Like Rodney Dangerfield, tortilla chips traditionally suffer from lack of respect. In Mexican concepts and pubs, baskets are typically given away free to munch with a drink until the food arrives. Even when chips are key to a menu item—like nachos—they’re secondary to the toppings. Yet the quality of a tortilla chip can make or break an eating experience. And customers seem to be getting fussier about their chips—whether they pay for them or not.
“People are more aware of authenticity and quality; they’re becoming connoisseurs,” claims Jose Castro, VP Foodservice-West Division of Olé Mexican Foods. To meet that heightened awareness, his company and other leading suppliers are producing chips that focus on flavor, texture and variety to meet a greater number of menu applications.
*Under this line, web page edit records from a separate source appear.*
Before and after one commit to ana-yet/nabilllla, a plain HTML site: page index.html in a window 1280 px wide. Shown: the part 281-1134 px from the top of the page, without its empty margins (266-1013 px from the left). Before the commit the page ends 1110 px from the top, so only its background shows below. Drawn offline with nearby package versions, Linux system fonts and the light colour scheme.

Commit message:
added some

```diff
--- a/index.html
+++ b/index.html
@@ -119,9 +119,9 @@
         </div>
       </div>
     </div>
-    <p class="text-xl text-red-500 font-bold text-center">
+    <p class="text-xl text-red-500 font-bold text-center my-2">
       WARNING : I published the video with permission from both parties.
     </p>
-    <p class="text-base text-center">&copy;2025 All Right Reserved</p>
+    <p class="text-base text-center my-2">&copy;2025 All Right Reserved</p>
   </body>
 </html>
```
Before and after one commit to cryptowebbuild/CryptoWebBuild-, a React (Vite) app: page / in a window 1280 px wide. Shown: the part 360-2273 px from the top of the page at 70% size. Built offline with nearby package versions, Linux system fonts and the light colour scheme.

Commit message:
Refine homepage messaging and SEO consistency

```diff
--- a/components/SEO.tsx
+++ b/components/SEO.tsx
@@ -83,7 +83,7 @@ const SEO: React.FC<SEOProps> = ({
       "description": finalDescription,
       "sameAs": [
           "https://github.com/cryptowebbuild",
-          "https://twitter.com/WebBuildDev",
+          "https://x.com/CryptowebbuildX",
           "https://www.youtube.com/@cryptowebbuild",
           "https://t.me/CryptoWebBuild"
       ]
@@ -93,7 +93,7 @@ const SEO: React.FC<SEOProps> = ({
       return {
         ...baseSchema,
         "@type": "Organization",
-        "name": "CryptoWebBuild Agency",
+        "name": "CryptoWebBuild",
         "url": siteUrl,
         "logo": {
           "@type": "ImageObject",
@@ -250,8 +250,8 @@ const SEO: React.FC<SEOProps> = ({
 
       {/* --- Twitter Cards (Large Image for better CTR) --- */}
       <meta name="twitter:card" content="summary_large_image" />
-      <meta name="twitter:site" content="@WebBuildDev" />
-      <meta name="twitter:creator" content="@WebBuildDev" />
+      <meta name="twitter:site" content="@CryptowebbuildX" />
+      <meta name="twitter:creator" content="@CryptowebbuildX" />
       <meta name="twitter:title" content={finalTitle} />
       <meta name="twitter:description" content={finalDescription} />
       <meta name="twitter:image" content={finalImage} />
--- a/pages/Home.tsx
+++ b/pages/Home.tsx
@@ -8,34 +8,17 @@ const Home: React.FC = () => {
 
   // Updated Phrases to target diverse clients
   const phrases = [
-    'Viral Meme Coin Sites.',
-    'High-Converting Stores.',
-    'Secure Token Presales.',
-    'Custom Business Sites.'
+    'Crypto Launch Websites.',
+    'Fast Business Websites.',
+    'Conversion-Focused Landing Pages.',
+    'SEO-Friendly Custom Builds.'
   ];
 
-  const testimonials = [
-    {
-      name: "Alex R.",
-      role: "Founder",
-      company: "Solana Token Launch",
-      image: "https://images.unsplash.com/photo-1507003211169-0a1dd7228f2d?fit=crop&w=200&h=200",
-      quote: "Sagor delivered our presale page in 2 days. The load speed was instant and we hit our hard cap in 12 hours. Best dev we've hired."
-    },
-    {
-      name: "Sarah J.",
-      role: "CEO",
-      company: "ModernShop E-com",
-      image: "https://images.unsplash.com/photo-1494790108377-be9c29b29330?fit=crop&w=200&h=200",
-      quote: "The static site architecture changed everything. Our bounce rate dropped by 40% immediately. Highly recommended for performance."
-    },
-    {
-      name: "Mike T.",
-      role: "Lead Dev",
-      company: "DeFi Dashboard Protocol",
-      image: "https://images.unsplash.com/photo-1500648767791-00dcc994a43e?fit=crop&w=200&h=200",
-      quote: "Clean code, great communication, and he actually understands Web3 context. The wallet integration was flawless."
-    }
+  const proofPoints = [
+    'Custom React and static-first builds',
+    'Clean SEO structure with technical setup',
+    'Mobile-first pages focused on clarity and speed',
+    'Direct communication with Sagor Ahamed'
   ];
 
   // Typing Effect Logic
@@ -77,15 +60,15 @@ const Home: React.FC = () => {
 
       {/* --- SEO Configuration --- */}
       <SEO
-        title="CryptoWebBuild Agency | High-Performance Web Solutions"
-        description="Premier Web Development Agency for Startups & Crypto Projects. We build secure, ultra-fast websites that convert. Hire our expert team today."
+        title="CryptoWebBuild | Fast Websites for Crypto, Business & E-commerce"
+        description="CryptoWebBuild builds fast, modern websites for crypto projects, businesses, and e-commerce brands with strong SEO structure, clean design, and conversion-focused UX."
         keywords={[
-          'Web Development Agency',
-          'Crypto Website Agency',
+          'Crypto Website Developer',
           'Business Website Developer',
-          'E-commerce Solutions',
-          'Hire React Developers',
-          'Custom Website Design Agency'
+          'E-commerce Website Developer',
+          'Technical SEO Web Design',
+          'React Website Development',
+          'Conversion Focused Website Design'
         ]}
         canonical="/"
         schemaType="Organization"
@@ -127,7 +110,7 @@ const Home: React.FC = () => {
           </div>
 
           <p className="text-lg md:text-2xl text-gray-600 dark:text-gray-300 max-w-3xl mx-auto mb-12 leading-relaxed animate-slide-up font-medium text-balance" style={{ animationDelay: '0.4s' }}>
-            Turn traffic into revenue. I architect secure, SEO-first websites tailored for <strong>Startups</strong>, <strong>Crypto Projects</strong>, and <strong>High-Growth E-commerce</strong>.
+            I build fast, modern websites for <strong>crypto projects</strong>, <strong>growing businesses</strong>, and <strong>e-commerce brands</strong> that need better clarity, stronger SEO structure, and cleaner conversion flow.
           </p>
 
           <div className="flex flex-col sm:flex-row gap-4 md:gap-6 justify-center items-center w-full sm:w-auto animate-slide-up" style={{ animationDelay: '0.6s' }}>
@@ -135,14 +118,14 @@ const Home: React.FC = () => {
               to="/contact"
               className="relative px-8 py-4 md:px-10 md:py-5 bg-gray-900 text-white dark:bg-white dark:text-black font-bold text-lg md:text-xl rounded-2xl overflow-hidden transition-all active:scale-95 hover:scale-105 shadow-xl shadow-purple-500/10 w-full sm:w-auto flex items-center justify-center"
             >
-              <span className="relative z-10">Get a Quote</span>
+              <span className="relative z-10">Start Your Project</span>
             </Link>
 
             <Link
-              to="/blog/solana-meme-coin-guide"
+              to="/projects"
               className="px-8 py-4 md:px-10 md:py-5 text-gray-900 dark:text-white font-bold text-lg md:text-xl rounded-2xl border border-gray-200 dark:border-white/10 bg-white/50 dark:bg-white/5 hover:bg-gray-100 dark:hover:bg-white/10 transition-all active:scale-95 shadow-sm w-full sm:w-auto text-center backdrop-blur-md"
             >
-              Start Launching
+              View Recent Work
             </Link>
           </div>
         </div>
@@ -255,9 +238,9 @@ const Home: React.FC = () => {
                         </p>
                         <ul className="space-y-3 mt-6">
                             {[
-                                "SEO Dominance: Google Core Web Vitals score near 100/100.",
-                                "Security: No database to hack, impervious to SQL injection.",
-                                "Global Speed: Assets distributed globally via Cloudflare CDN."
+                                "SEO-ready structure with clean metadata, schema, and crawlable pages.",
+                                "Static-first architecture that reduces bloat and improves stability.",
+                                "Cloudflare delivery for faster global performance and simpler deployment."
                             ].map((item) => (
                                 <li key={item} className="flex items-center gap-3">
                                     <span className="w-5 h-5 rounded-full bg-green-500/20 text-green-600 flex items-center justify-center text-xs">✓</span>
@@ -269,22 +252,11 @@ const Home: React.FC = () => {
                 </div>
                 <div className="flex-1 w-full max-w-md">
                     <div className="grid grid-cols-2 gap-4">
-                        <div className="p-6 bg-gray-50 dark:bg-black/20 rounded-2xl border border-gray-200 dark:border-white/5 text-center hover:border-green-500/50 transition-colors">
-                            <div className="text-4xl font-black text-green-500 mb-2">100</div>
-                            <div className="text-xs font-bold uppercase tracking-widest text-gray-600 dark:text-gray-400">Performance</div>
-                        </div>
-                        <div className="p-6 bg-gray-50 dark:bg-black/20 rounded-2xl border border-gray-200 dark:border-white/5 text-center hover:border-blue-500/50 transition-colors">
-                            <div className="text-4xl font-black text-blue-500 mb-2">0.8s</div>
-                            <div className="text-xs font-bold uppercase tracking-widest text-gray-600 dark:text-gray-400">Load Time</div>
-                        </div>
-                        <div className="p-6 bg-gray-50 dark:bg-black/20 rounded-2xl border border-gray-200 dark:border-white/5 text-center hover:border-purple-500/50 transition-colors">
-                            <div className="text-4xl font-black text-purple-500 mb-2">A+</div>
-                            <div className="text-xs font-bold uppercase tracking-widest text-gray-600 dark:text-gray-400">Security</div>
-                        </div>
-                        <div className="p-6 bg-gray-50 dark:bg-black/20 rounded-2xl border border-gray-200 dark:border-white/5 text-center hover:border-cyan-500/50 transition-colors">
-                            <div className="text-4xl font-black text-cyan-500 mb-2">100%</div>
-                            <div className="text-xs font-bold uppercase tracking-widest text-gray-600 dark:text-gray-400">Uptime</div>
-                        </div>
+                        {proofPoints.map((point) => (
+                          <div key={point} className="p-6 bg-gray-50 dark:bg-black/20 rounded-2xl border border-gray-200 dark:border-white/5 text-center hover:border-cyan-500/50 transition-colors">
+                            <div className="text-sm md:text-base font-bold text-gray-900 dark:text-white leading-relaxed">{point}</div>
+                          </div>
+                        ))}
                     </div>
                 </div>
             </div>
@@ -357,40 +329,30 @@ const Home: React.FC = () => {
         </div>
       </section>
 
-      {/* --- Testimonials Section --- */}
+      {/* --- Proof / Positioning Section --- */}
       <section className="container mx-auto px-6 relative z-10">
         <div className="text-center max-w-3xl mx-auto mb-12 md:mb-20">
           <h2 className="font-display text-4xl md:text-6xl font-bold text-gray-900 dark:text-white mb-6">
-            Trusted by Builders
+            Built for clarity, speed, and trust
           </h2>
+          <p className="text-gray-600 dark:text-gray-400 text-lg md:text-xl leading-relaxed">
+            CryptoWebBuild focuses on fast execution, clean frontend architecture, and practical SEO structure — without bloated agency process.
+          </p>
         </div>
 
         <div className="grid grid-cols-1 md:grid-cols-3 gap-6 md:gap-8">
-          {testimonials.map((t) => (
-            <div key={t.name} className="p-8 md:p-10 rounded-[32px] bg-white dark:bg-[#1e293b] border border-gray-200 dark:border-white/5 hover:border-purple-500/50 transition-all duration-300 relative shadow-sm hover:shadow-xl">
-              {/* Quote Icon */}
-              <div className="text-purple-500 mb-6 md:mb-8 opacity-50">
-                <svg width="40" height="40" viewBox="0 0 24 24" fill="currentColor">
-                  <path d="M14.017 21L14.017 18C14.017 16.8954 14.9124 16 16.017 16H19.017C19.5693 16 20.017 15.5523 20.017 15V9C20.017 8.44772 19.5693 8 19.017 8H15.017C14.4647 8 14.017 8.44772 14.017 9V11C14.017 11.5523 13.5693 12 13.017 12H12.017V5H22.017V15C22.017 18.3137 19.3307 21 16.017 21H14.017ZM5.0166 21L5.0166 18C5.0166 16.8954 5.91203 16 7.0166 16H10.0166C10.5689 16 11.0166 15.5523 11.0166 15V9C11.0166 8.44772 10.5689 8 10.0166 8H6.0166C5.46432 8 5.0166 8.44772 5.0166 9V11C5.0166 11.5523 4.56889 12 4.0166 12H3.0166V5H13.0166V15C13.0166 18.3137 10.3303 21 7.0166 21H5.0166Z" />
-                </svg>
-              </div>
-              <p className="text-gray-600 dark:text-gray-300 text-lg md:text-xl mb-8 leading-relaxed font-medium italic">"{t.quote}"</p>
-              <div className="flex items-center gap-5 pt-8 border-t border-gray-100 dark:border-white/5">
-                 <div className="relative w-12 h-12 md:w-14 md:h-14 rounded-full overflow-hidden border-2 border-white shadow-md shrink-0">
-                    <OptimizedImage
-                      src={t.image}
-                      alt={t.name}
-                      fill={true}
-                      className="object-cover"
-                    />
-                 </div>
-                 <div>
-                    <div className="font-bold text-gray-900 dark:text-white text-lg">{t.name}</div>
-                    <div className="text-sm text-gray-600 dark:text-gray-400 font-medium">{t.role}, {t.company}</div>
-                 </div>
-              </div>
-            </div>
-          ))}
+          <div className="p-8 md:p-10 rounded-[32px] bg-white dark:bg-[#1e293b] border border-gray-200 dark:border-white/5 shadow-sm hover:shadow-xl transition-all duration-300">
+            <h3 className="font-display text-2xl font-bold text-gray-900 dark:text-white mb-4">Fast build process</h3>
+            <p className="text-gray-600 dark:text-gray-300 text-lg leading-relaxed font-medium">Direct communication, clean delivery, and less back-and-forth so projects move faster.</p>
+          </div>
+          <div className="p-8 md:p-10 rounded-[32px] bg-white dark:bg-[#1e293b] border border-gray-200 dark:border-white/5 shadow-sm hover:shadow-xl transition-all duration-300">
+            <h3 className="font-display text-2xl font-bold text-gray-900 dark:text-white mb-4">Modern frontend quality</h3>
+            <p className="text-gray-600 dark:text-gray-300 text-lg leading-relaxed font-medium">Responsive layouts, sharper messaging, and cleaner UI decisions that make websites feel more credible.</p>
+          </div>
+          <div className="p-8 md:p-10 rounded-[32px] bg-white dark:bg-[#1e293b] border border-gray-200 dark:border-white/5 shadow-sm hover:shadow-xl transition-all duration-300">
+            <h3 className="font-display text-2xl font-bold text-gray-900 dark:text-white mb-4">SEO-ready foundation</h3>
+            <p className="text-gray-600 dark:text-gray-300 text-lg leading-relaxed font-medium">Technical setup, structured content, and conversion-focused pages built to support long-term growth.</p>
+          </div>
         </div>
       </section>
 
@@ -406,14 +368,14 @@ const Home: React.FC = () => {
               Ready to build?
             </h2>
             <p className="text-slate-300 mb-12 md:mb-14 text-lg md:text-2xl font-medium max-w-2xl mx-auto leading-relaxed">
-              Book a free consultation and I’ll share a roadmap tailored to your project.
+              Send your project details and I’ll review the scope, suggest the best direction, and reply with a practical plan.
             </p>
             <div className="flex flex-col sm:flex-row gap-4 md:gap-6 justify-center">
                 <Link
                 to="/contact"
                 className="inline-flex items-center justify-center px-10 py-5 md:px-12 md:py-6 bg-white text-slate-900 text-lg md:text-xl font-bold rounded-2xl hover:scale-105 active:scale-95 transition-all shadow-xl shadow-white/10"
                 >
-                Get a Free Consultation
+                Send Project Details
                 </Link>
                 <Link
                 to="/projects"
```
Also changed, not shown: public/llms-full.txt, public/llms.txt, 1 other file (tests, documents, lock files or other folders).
“When we started making chips, we wanted ones that weren’t too thin or too thick. Our goal was to preserve the corn taste and make sure they wouldn’t break easily,” he adds. Since then, the category has evolved to include chips in a range of thicknesses, colors and shapes.
Chips are sold in two basic formats to foodservice: Pre-fried and Pre-cut Unfried, points out Robin Tobor, director of marketing for Mission Foodservice. Mission’s yellow and white corn pre-fried tortilla chips come in rounds or triangles, packed in six 2-pound bags to each 12-pound case. The company also sells mixed cases of tri-colored chips (red, white and blue), which are among the company’s top 10 sellers, as well as 3-ounce portion packs. But, she notes, “pre-cut unfried chips are a growing category. Operators like them because they come out to the table warm and homemade-looking.”
For unfried chips, the manufacturer cuts a sheeted corn tortilla into either strips, rounds or four or six wedges, and delivers them fresh to the restaurant. They can then be fried in the back-of-the house as needed; the unfried product has a shelf life of 75 days under refrigeration. “It used to be that many restaurants cut the tortillas themselves to make fresh chips. This product assures consistency and saves labor,” says Tobor. Castro agrees, adding “we’re now doing the most volume in our ready-to-fry chips.”
Chip thickness preferences vary by region and application. When an operator offers free chips with salsa, a thinner chip—which is less expensive—is usually the choice, says Castro. But when presentation is important, a studier chip is called for—frequently in a tri-color combo. “We have Sports Bar customers who even spec chips in team colors,” he says. “And one Irish Pub requested green chips to coordinate with their theme. We were able to customize for them.”
When evaluating a tortilla chip for quality, check for a corny flavor, crisp texture and fairly regular surface “without any big bubbles,” says Tobor. Test out the chip in its intended applications; if it breaks easy when dipped into guacamole or salsa, go for a slightly thicker product.